Task brief. Write out the whole listing exactly; no images belong in it.
BEGIN
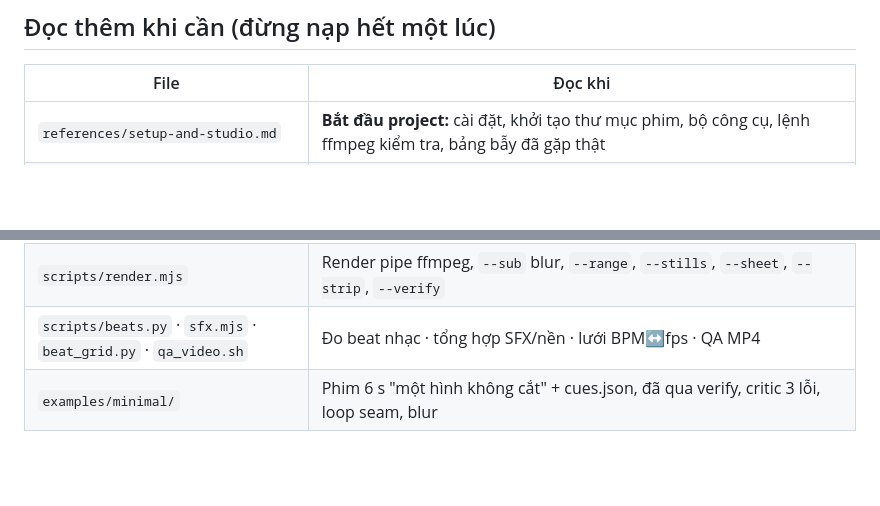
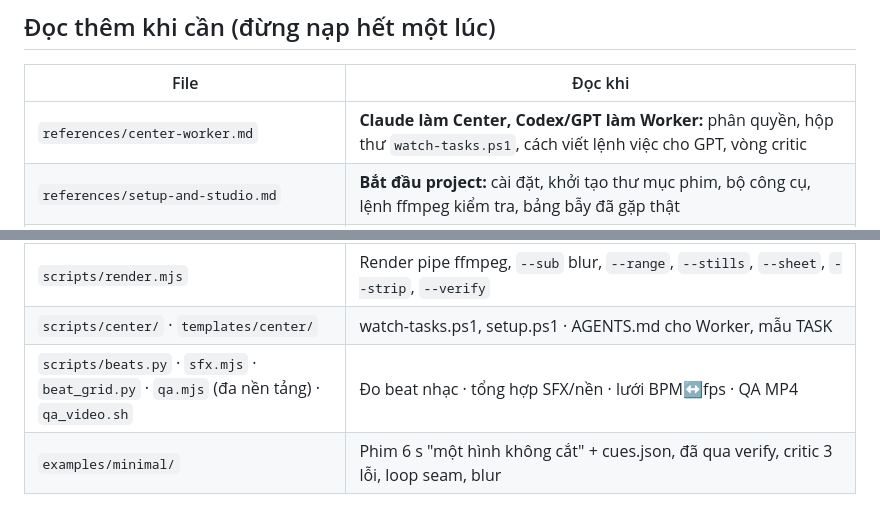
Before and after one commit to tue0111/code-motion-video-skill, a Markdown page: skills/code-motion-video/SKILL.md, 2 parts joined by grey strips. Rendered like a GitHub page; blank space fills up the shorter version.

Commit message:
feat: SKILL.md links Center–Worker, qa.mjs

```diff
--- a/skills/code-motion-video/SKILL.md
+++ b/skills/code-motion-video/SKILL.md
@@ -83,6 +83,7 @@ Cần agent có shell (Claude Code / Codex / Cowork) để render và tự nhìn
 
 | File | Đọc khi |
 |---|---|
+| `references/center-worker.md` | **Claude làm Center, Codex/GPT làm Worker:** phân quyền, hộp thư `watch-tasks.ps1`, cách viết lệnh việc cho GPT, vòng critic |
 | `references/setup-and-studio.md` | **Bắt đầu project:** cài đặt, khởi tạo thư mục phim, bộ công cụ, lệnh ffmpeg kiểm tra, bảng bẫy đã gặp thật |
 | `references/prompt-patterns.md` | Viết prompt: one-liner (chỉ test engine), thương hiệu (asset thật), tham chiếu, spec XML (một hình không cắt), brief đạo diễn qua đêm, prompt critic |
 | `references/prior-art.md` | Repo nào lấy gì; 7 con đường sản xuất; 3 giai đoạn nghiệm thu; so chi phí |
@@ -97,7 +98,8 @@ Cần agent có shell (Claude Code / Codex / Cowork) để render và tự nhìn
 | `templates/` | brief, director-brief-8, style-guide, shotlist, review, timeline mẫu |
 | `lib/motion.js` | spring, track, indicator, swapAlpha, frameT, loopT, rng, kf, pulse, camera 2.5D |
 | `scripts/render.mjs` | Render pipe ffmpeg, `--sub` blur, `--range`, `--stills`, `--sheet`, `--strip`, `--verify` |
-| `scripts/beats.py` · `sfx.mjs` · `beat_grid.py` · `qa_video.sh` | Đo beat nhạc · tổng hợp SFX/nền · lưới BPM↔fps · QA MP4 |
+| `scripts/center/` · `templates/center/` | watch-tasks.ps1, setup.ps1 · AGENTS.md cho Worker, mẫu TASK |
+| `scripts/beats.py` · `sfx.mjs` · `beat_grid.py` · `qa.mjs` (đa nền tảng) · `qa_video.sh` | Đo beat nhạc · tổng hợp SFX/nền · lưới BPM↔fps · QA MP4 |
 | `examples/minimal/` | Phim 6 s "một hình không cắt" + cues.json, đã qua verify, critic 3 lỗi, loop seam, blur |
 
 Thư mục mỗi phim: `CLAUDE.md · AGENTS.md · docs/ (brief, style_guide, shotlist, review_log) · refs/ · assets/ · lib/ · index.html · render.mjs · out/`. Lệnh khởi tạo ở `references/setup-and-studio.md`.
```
END
Response below.
Before and after one commit to tue0111/code-motion-video-skill, a Markdown page: skills/code-motion-video/SKILL.md, 2 parts joined by grey strips. Rendered like a GitHub page; blank space fills up the shorter version.

Commit message:
feat: SKILL.md links Center–Worker, qa.mjs

```diff
--- a/skills/code-motion-video/SKILL.md
+++ b/skills/code-motion-video/SKILL.md
@@ -83,6 +83,7 @@ Cần agent có shell (Claude Code / Codex / Cowork) để render và tự nhìn
 
 | File | Đọc khi |
 |---|---|
+| `references/center-worker.md` | **Claude làm Center, Codex/GPT làm Worker:** phân quyền, hộp thư `watch-tasks.ps1`, cách viết lệnh việc cho GPT, vòng critic |
 | `references/setup-and-studio.md` | **Bắt đầu project:** cài đặt, khởi tạo thư mục phim, bộ công cụ, lệnh ffmpeg kiểm tra, bảng bẫy đã gặp thật |
 | `references/prompt-patterns.md` | Viết prompt: one-liner (chỉ test engine), thương hiệu (asset thật), tham chiếu, spec XML (một hình không cắt), brief đạo diễn qua đêm, prompt critic |
 | `references/prior-art.md` | Repo nào lấy gì; 7 con đường sản xuất; 3 giai đoạn nghiệm thu; so chi phí |
@@ -97,7 +98,8 @@ Cần agent có shell (Claude Code / Codex / Cowork) để render và tự nhìn
 | `templates/` | brief, director-brief-8, style-guide, shotlist, review, timeline mẫu |
 | `lib/motion.js` | spring, track, indicator, swapAlpha, frameT, loopT, rng, kf, pulse, camera 2.5D |
 | `scripts/render.mjs` | Render pipe ffmpeg, `--sub` blur, `--range`, `--stills`, `--sheet`, `--strip`, `--verify` |
-| `scripts/beats.py` · `sfx.mjs` · `beat_grid.py` · `qa_video.sh` | Đo beat nhạc · tổng hợp SFX/nền · lưới BPM↔fps · QA MP4 |
+| `scripts/center/` · `templates/center/` | watch-tasks.ps1, setup.ps1 · AGENTS.md cho Worker, mẫu TASK |
+| `scripts/beats.py` · `sfx.mjs` · `beat_grid.py` · `qa.mjs` (đa nền tảng) · `qa_video.sh` | Đo beat nhạc · tổng hợp SFX/nền · lưới BPM↔fps · QA MP4 |
 | `examples/minimal/` | Phim 6 s "một hình không cắt" + cues.json, đã qua verify, critic 3 lỗi, loop seam, blur |
 
 Thư mục mỗi phim: `CLAUDE.md · AGENTS.md · docs/ (brief, style_guide, shotlist, review_log) · refs/ · assets/ · lib/ · index.html · render.mjs · out/`. Lệnh khởi tạo ở `references/setup-and-studio.md`.
```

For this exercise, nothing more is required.